Before he offhandedly mentioned the boutique, I pressed him about why Absolut, which has such a strong brand with its namesake vodka, needed to expand into the luxury market. He reminded me of the Swedish company’s ill-fated Level, a premium product that failed, and graciously admitted that parent company Pernod Ricard really needed a high-end vodka that actually appealed to consumers.

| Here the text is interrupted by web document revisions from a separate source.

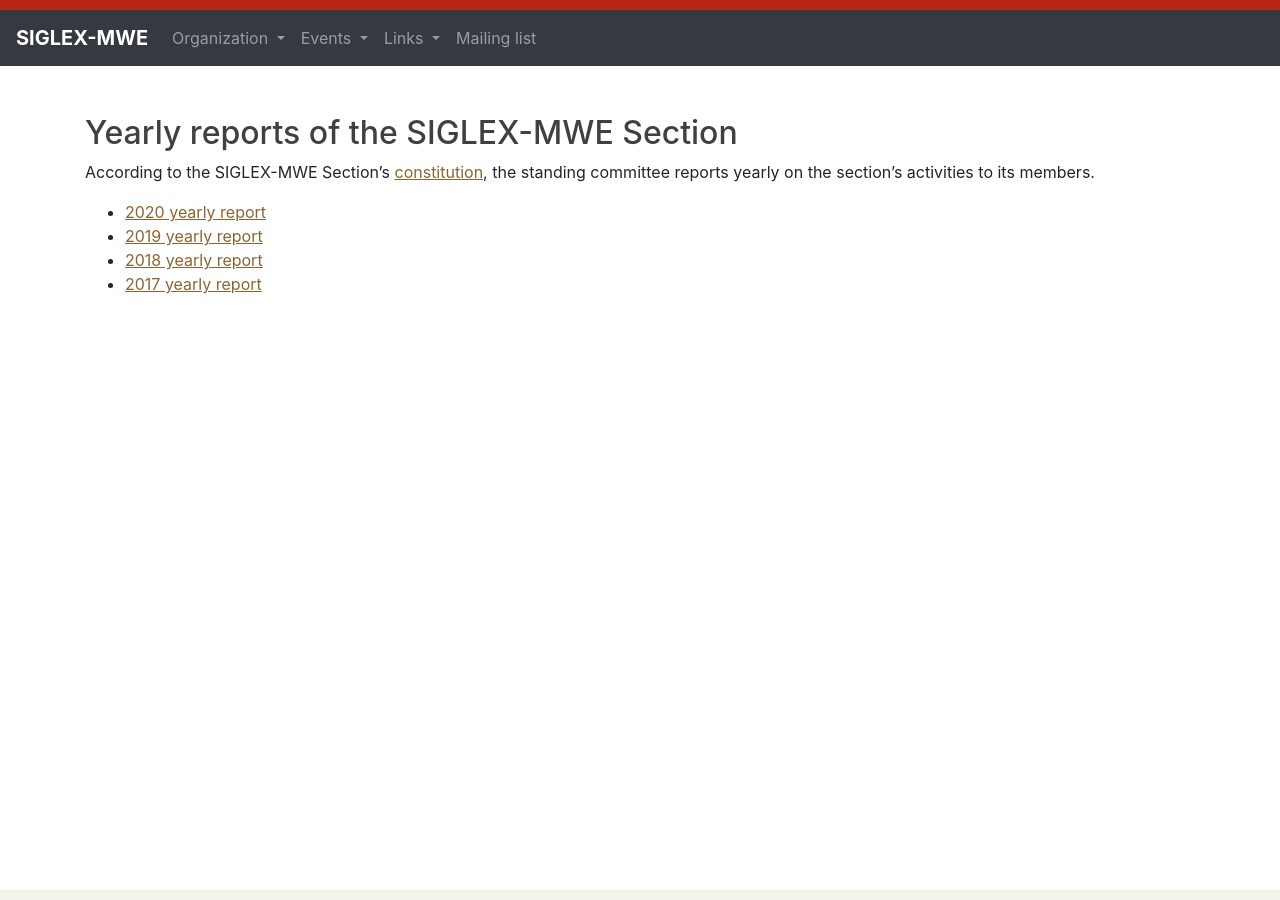
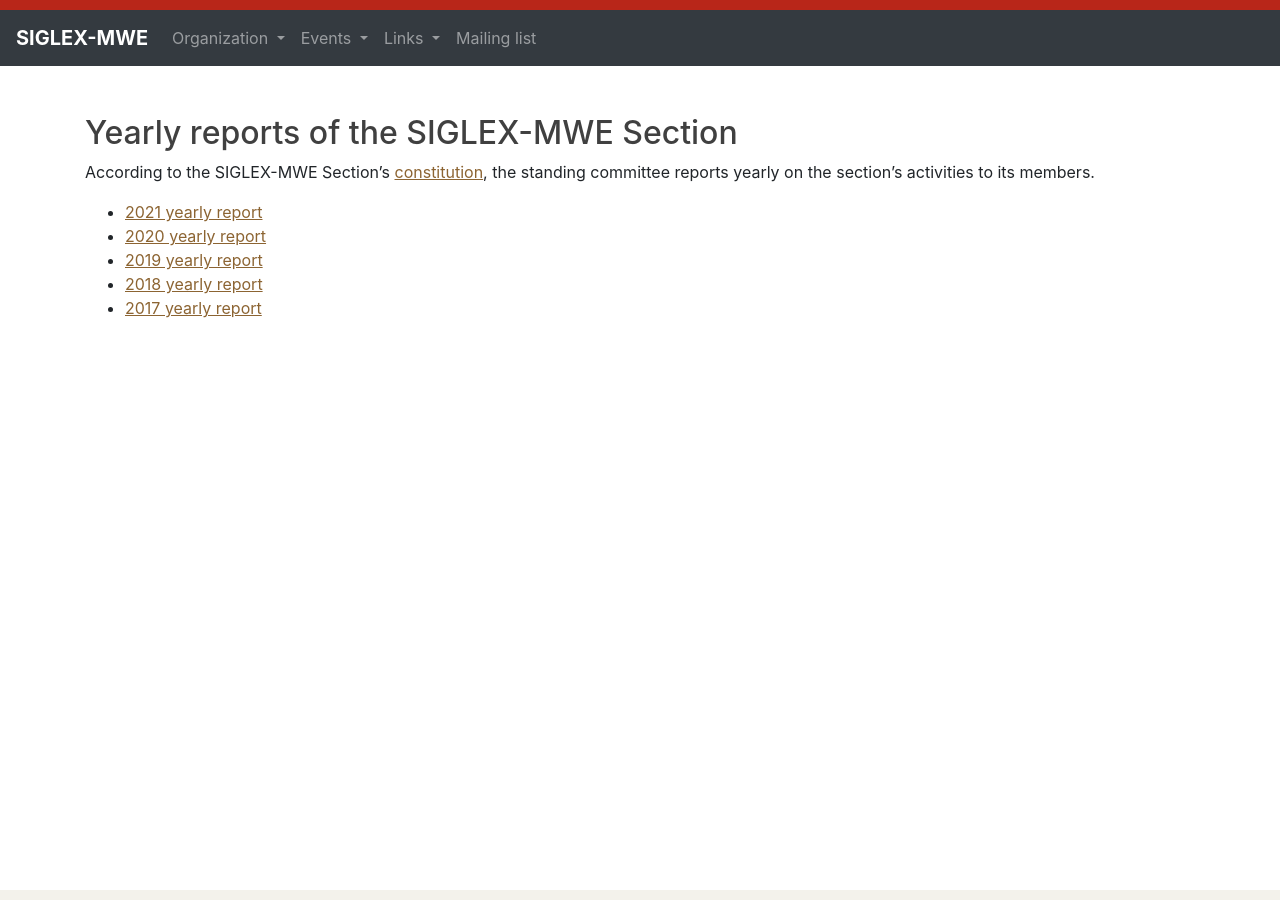
Before and after one commit to multiword/multiword.github.io, a Jekyll site: the page built from organization/yearlyreports.md, in a window 1280 px wide. Built offline with Jekyll 4.4.1, drawn with Linux system fonts in a browser that asks for light colours.

Commit message:
Add 2021 yearly report

```diff
--- a/organization/yearlyreports.md
+++ b/organization/yearlyreports.md
@@ -7,6 +7,7 @@ layout: default
 
 According to the SIGLEX-MWE Section's [constitution](constitution), the standing committee reports yearly on the section's activities to its members.
 
+  * [2021 yearly report](yearlyreports/2021-SIGLEX-MWE-yearly-report.pdf)
   * [2020 yearly report](yearlyreports/2020-SIGLEX-MWE-yearly-report.pdf)
   * [2019 yearly report](yearlyreports/2019-SIGLEX-MWE-yearly-report.pdf)
   * [2018 yearly report](yearlyreports/2018-SIGLEX-MWE-yearly-report.pdf)
```
Also changed, not shown: 2 other files.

The fact that Elyx, which soft-launched about three years ago, is on trend with the craft spirits movement was a happy accident, he suggested.

“It was not part of a big strategy where we sat down five years ago and said, ‘All right, craft spirits are about to explode in America, let’s create a craft vodka,'” he told me.

Gnome drinking vessels and other copper decorative items are part of the new Elyx Boutique line.

The boutique, on the other hand, does seem strategic. The brand sold the same pineapple drinking vessel they’d sent me at launch and found a surprisingly large audience for it, and the copper theme is like a marketing godsend. Thus, they’ve expanded into cufflinks, gnome cups, decorative pieces, a collection of turbans by designer Julia Clancey and more, all priced between $70 and $400. There’s also a charity partnership with the organization Water for People: For every item sold in the Elyx Boutique, Elyx will provide access to one month of safe water (560 liters) to someone in need.

Most of the items are limited edition and available at the online boutique as well as at two holiday pop-ups, at Bryant Park’s Bank of America Winter Village in New York City (through January 1, 2017) and during Miami’s Art Basel in December.

Toward the end of our lunch, Tahlin conceded that he now has two challenges: convincing people that Elyx is a truly extraordinary vodka and, he said, “to continue to build Elyx not just as a strong vodka but as a lifestyle brand.” It’s a tricky feat to be sure, but Absolut has done it before, working with artist Keith Haring and tapping into New York City culture in the 1980s. Could a copper pineapple bring Absolut Elyx the same type of synergy? Time will tell.